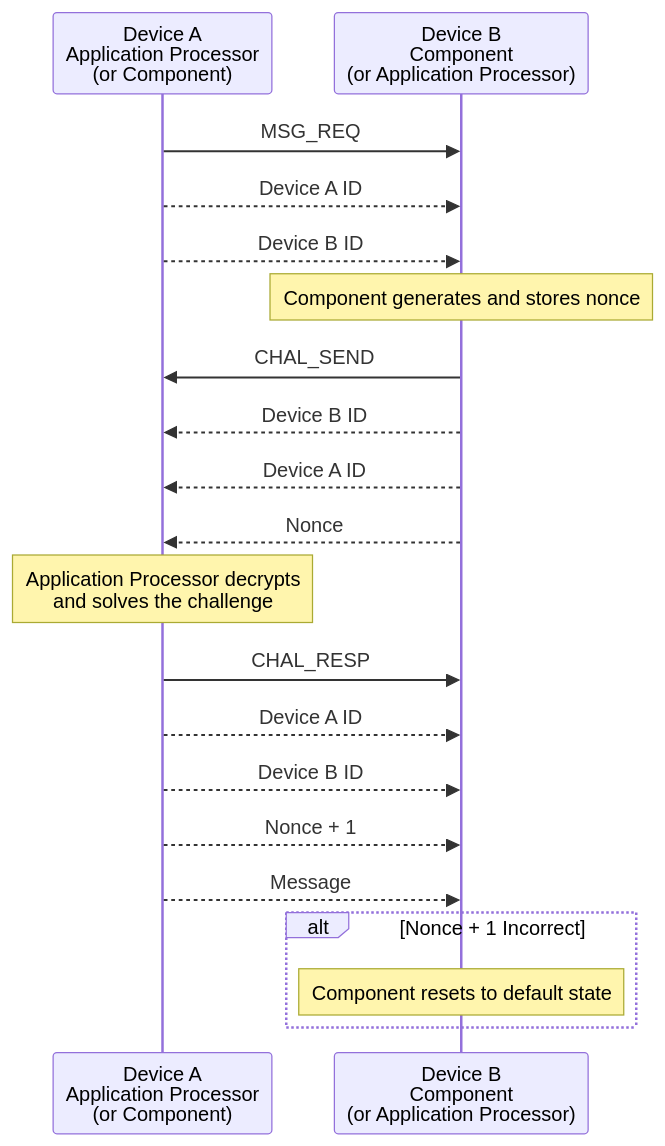
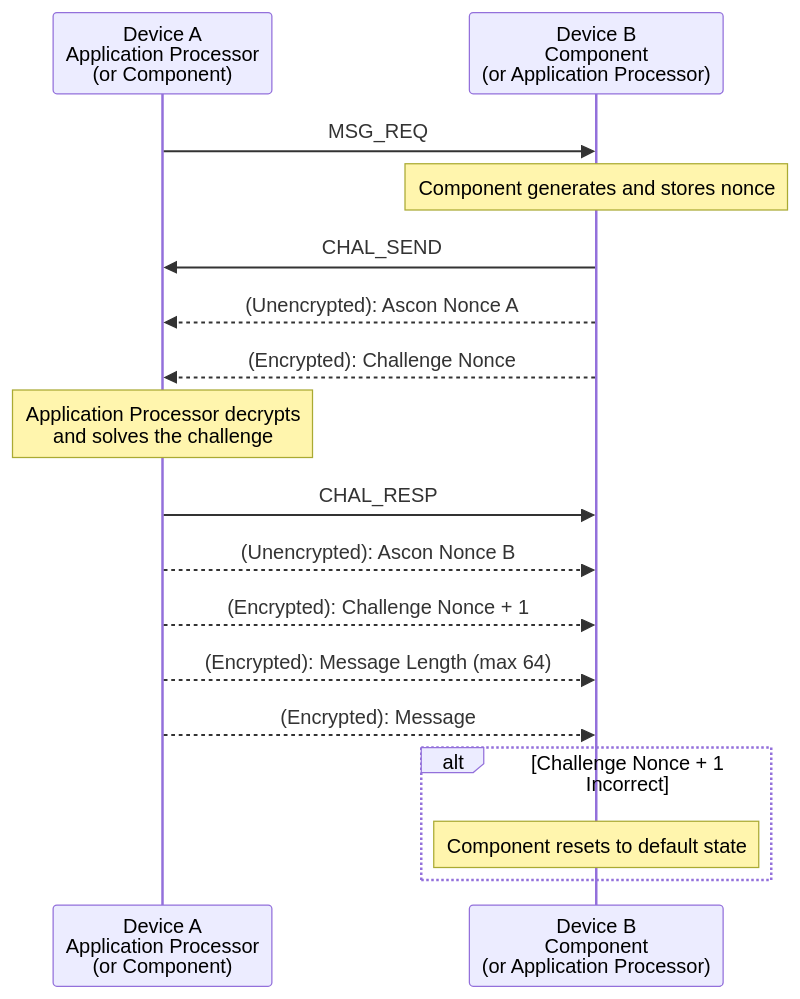
One commit to sigpwny/2024-ectf-uiuc changed the diagram in docs/hide_protocol.md. Above: the diagram before and after it, drawn with Mermaid.

````diff
--- a/docs/hide_protocol.md
+++ b/docs/hide_protocol.md
@@ -8,28 +8,25 @@
 ```mermaid
 sequenceDiagram
 participant AP as Device A<br />Application Processor<br />(or Component)
 participant C as Device B<br />Component<br />(or Application Processor)
 
 AP ->> C: MSG_REQ
-AP -->> C: Device A ID
-AP -->> C: Device B ID
 
 Note over C: Component generates and stores nonce
 
 C ->> AP: CHAL_SEND
-C -->> AP: Device B ID
-C -->> AP: Device A ID
-C -->> AP: Nonce
+C -->> AP: (Unencrypted): Ascon Nonce A
+C -->> AP: (Encrypted): Challenge Nonce
 
 Note over AP: Application Processor decrypts <br/>and solves the challenge
 
 AP ->> C: CHAL_RESP
-AP -->> C: Device A ID
-AP -->> C: Device B ID
-AP -->> C: Nonce + 1
-AP -->> C: Message
+AP -->> C: (Unencrypted): Ascon Nonce B
+AP -->> C: (Encrypted): Challenge Nonce + 1
+AP -->> C: (Encrypted): Message Length (max 64)
+AP -->> C: (Encrypted): Message
 
-alt Nonce + 1 Incorrect
+alt Challenge Nonce + 1 Incorrect
 	Note over C: Component resets to default state
 end
 ```
````
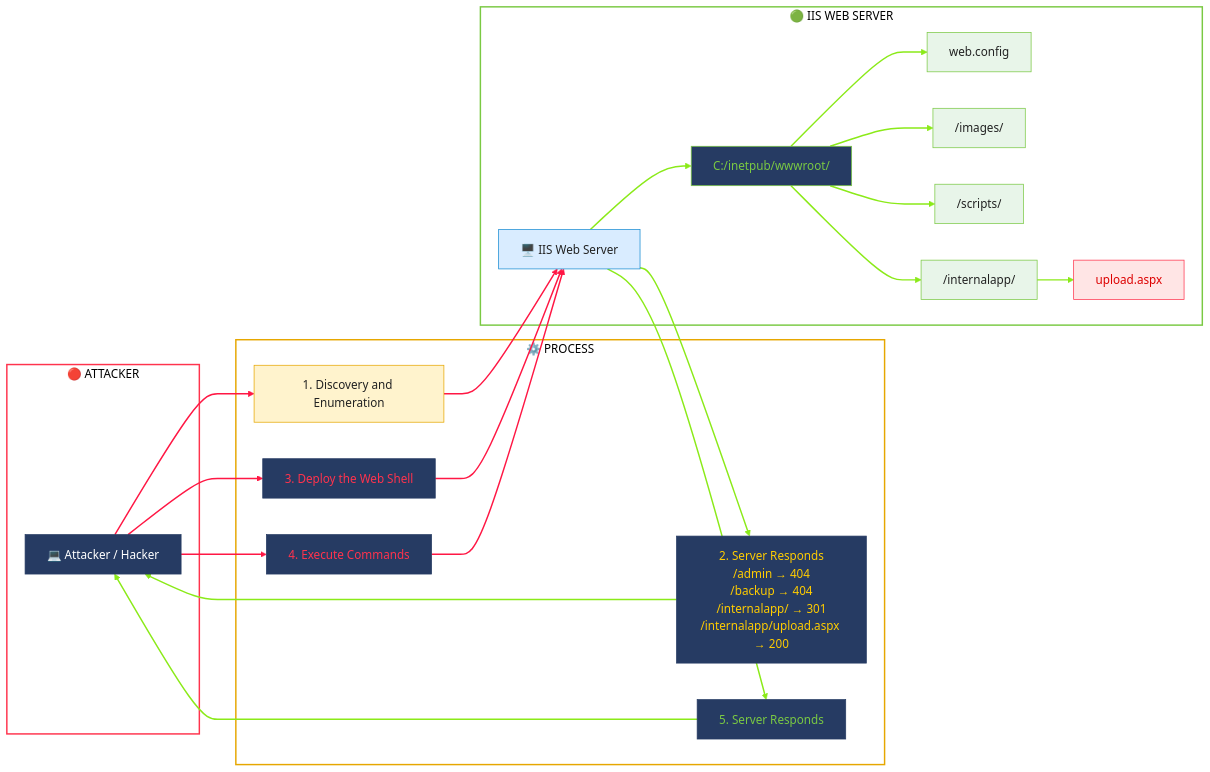
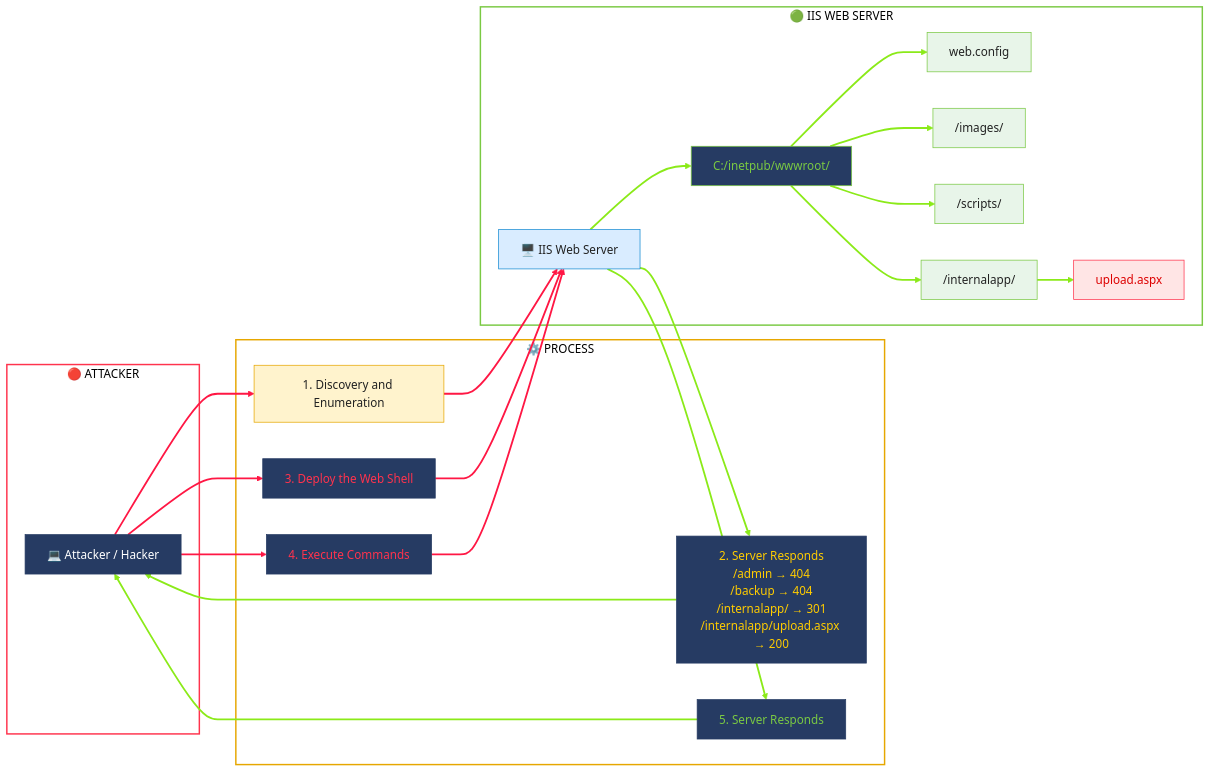
The diagram in 01-Active-Directory/Initial-Access-Investigation.md (farizrepo/soc), drawn with Mermaid before and after one commit.

````diff
--- a/01-Active-Directory/Initial-Access-Investigation.md
+++ b/01-Active-Directory/Initial-Access-Investigation.md
@@ -4,69 +4,69 @@
 ```mermaid
 graph LR;
 subgraph ATTACKER["🔴 ATTACKER"]
         A["💻 Attacker / Hacker"]
     end
 
     subgraph PROCESS["⚙️ PROCESS"]
         P1["1. Discovery and Enumeration"]
         P2["2. Server Responds<br/>/admin → 404<br/>/backup → 404<br/>/internalapp/ → 301<br/>/internalapp/upload.aspx → 200"]
         P3["3. Deploy the Web Shell"]
         P4["4. Execute Commands"]
         P5["5. Server Responds"]
     end
 
     subgraph SERVER["🟢 IIS WEB SERVER"]
         S1["🖥️ IIS Web Server"]
         S2["C:/inetpub/wwwroot/"]
         S3["web.config"]
         S4["/images/"]
         S5["/scripts/"]
         S6["/internalapp/"]
         S7["upload.aspx"]
 
         S1 --> S2
         S2 --> S3
         S2 --> S4
         S2 --> S5
         S2 --> S6
         S6 --> S7
     end
 
     A --> P1
     P1 --> S1
     S1 --> P2
     P2 --> A
     A --> P3
     P3 --> S1
     A --> P4
     P4 --> S1
     S1 --> P5
     P5 --> A
 
     %% BOX COLORS
     style ATTACKER fill:#ffffff,stroke:#ff334d,stroke-width:2px,color:#000
     style PROCESS fill:#ffffff,stroke:#e6a700,stroke-width:2px,color:#000
     style SERVER fill:#ffffff,stroke:#7ac943,stroke-width:2px,color:#000
 
     %% NODE COLORS
     style A fill:#263b63,color:#ffffff,stroke:#263b63
     style P1 fill:#fff3cd,color:#222,stroke:#e6a700
     style P2 fill:#263b63,color:#ffcc00,stroke:#263b63
     style P3 fill:#263b63,color:#ff334d,stroke:#263b63
     style P4 fill:#263b63,color:#ff334d,stroke:#263b63
     style P5 fill:#263b63,color:#7ac943,stroke:#263b63
 
     style S1 fill:#d9ecff,color:#222,stroke:#168bd2
     style S2 fill:#263b63,color:#7ac943,stroke:#7ac943
     style S3 fill:#e8f5e9,color:#222,stroke:#7ac943
     style S4 fill:#e8f5e9,color:#222,stroke:#7ac943
     style S5 fill:#e8f5e9,color:#222,stroke:#7ac943
     style S6 fill:#e8f5e9,color:#222,stroke:#7ac943
     style S7 fill:#ffe5e5,color:#d00,stroke:#ff334d
 
     %% DIRECTORY TREE - GREEN
-    linkStyle 0,1,2,3,4,5,8,9,14,15 stroke:#8bea19,stroke-width:2px
+    linkStyle 0,1,2,3,4,5,8,9,14,15 stroke:#8bea19,stroke-width:2.5px
 
     %% REQUEST FLOW - RED
-    linkStyle 6,7,10,11,12,13 stroke:#ff1744,stroke-width:2px
+    linkStyle 6,7,10,11,12,13 stroke:#ff1744,stroke-width:2.5px
 ```
````
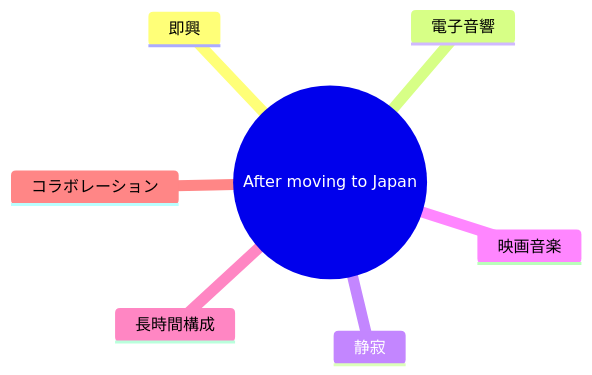
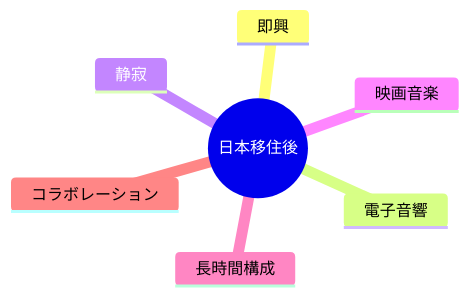
The sixth of 7 diagrams in en/_posts/2026-05-24-column-jim-o-rourke.md (monumental-movement/monumental-movement.github.io), drawn with Mermaid before and after one commit. The commit also changed other lines of this file and 2196 other files, not shown here.

```diff
--- a/en/_posts/2026-05-24-column-jim-o-rourke.md
+++ b/en/_posts/2026-05-24-column-jim-o-rourke.md
@@ -351,10 +351,10 @@
 <div class="mermaid">
 mindmap
-  root((After moving to Japan))
+  root((日本移住後))
     即興
     電子音響
     静寂
     映画音楽
     長時間構成
     コラボレーション
 </div>
```
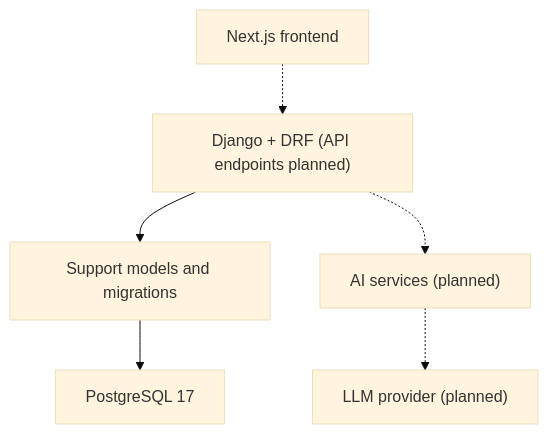
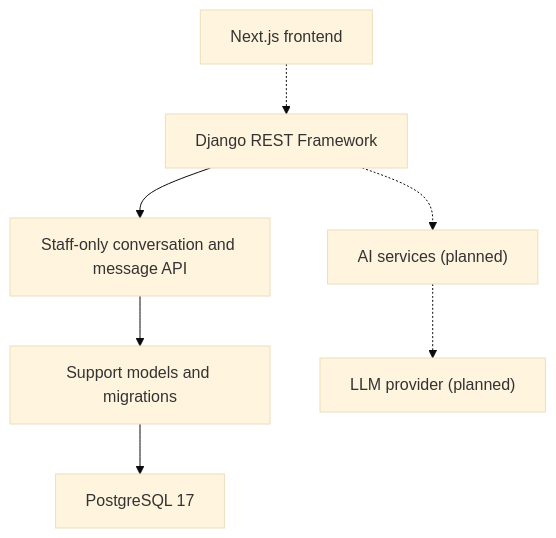
The diagram in docs/architecture/overview.md (isazadesabuhi/ai-customer-support), drawn with Mermaid (base theme) before and after one commit. The commit also changed other lines of this file and 20 other files, not shown here.

First line of the commit message:
feat(support): add staff-only conversation and message APIs

````diff
--- a/docs/architecture/overview.md
+++ b/docs/architecture/overview.md
@@ -7,14 +7,16 @@
 ```mermaid
 flowchart TD
     Frontend["Next.js frontend"]
-    Backend["Django + DRF (API endpoints planned)"]
+    Backend["Django REST Framework"]
+    API["Staff-only conversation and message API"]
     Support["Support models and migrations"]
     Database["PostgreSQL 17"]
     AI["AI services (planned)"]
     Provider["LLM provider (planned)"]
     Frontend -.-> Backend
-    Backend --> Support
+    Backend --> API
+    API --> Support
     Support --> Database
     Backend -.-> AI
     AI -.-> Provider
 ```
````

■ ■ ■ ■ ■ ■ ■

◆ **YOUR ASSIGNMENT**
Tell how many lines of the records above hold the string "Device". Give no other text.

◆ **ANSWER TO THIS EXERCISE**
8